S. Kendall Smith, MD, PhD, an assistant professor of anesthesiology and critical care at Washington University in St. Louis, explored the importance of circadian function in health and disease, particularly in the brain. She introduced novel molecular circadian phenotyping methods and their association with postoperative delirium severity. Dr. Smith pointed out that circadian misalignment and disruption have body-wide effects and are associated with various diseases. The core clock gene set is highly conserved across species and human cells. Circadian disruption can precede and drive neurodegeneration, overlapping with mechanisms implicated in postoperative delirium. Common tools to assess circadian rhythms, such as actigraphy and dim light melatonin onset, are challenging to use in critically ill patients. Hence, studying clock genes offers a promising alternative for monitoring circadian disruption in this context.

Dr. Smith’s research focuses on transcriptional measurements of circadian integrity, their associations with aging and disease, and integrating these findings with multiomics data. She described a method called “time signature,” which estimates the internal body clock time based on gene expression, identifying discrepancies between true time and transcriptomic time. This method has been validated in older adults, correlating well with actigraphy and melatonin onset. In critical illness, however, the concordance between true time and body clock time is severely disrupted, correlating with the severity of encephalopathy.

Dr. Smith conducted a pilot study on cardiac surgery patients, collecting blood samples at various times around surgery, finding that preoperative circadian disruptions correlated with postoperative delirium severity. She is now expanding this study and exploring circadian prehabilitation programs.

Finally, Hassan Dashti, PhD, RN, an assistant professor in the department of anesthesia, critical care, and pain medicine at Massachusetts General Hospital and Harvard Medical School, discussed the circadian considerations for nutrition support in the ICU. Nutrition involves three main dimensions: quantity, quality, and timing. Food acts as a zeitgeber, primarily affecting peripheral tissues rather than the central clock. Normally, humans eat during the day and fast at night. Eating at night disrupts this natural cycle, leading to worse health outcomes, particularly in shift workers, as glucose tolerance and other mechanisms to process caloric loads are reduced at night.
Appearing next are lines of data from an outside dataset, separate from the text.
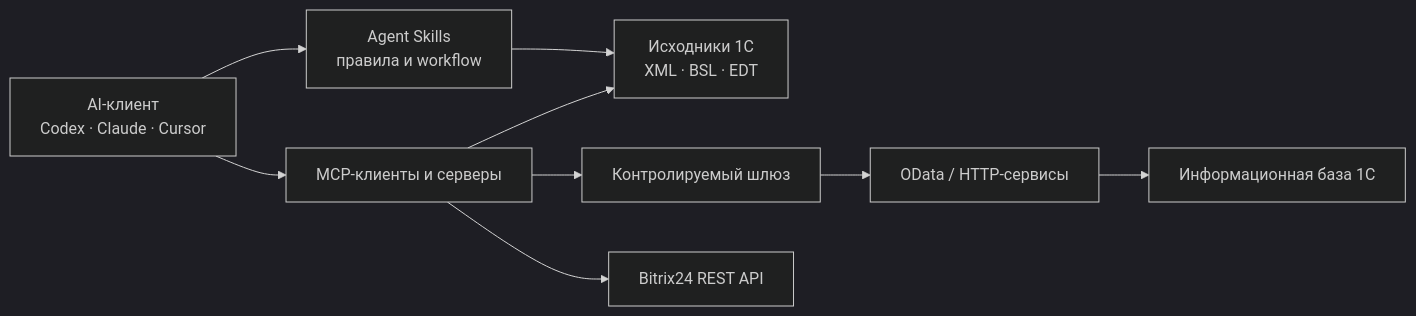
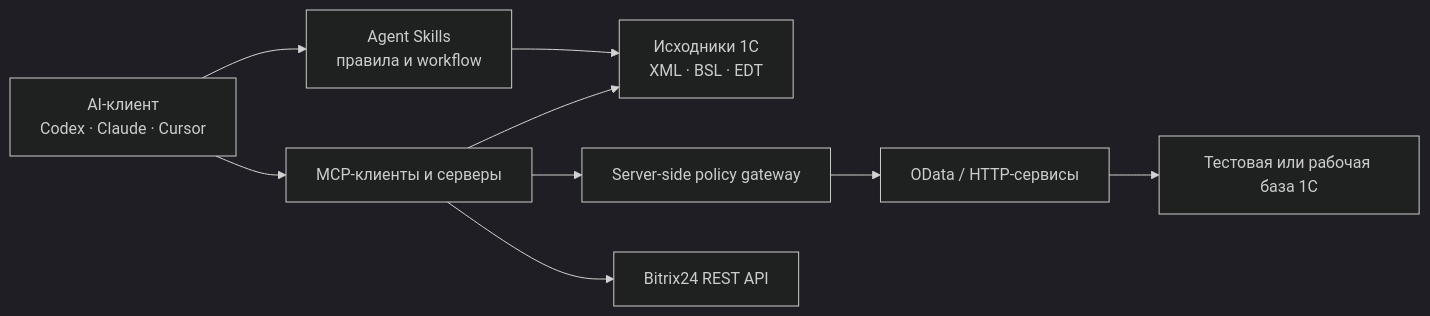
The diagram in README.md (Aleksandr-Litvinenko/1c-ai-guide), drawn with Mermaid (dark theme) before and after one commit. The commit also changed other lines of this file and 15 other files, not shown here.

````diff
--- a/README.md
+++ b/README.md
@@ -34,11 +59,11 @@
 ```mermaid
 flowchart LR
     A["AI-клиент<br/>Codex · Claude · Cursor"] --> S["Agent Skills<br/>правила и workflow"]
     A --> M["MCP-клиенты и серверы"]
     S --> C["Исходники 1С<br/>XML · BSL · EDT"]
     M --> C
-    M --> G["Контролируемый шлюз"]
+    M --> G["Server-side policy gateway"]
     G --> O["OData / HTTP-сервисы"]
-    O --> D["Информационная база 1С"]
+    O --> D["Тестовая или рабочая база 1С"]
     M --> B["Bitrix24 REST API"]
 ```
````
Standard ICU nutrition practices currently involve continuous feeding, which can lead to dysglycemia and increased aspiration risk.

Dr. Dashti proposed alternative feeding schedules, such as intermittent enteral feeding and daytime parenteral nutrition cycles, which mimic normal eating patterns. Pilot trials have shown these schedules to be safe, and ongoing trials are investigating their benefits, including better glucose control, reduced infection risk, maintained muscle mass, and improved sleep. However, these new schedules may not be suitable for all patients, particularly those at high risk of aspiration or with uncontrolled glycemia. Implementing these schedules requires re-evaluating protocols for feeding tube placement, glucose monitoring, insulin administration, and coordination with multidisciplinary teams. Future directions include aligning feeding schedules with circadian time rather than the actual clock time and integrating these into broader chrono-bundle interventions.

Understanding and potentially mitigating circadian disruptions could lead to improved patient outcomes and new therapeutic approaches and these three experts are making vital progress towards that goal.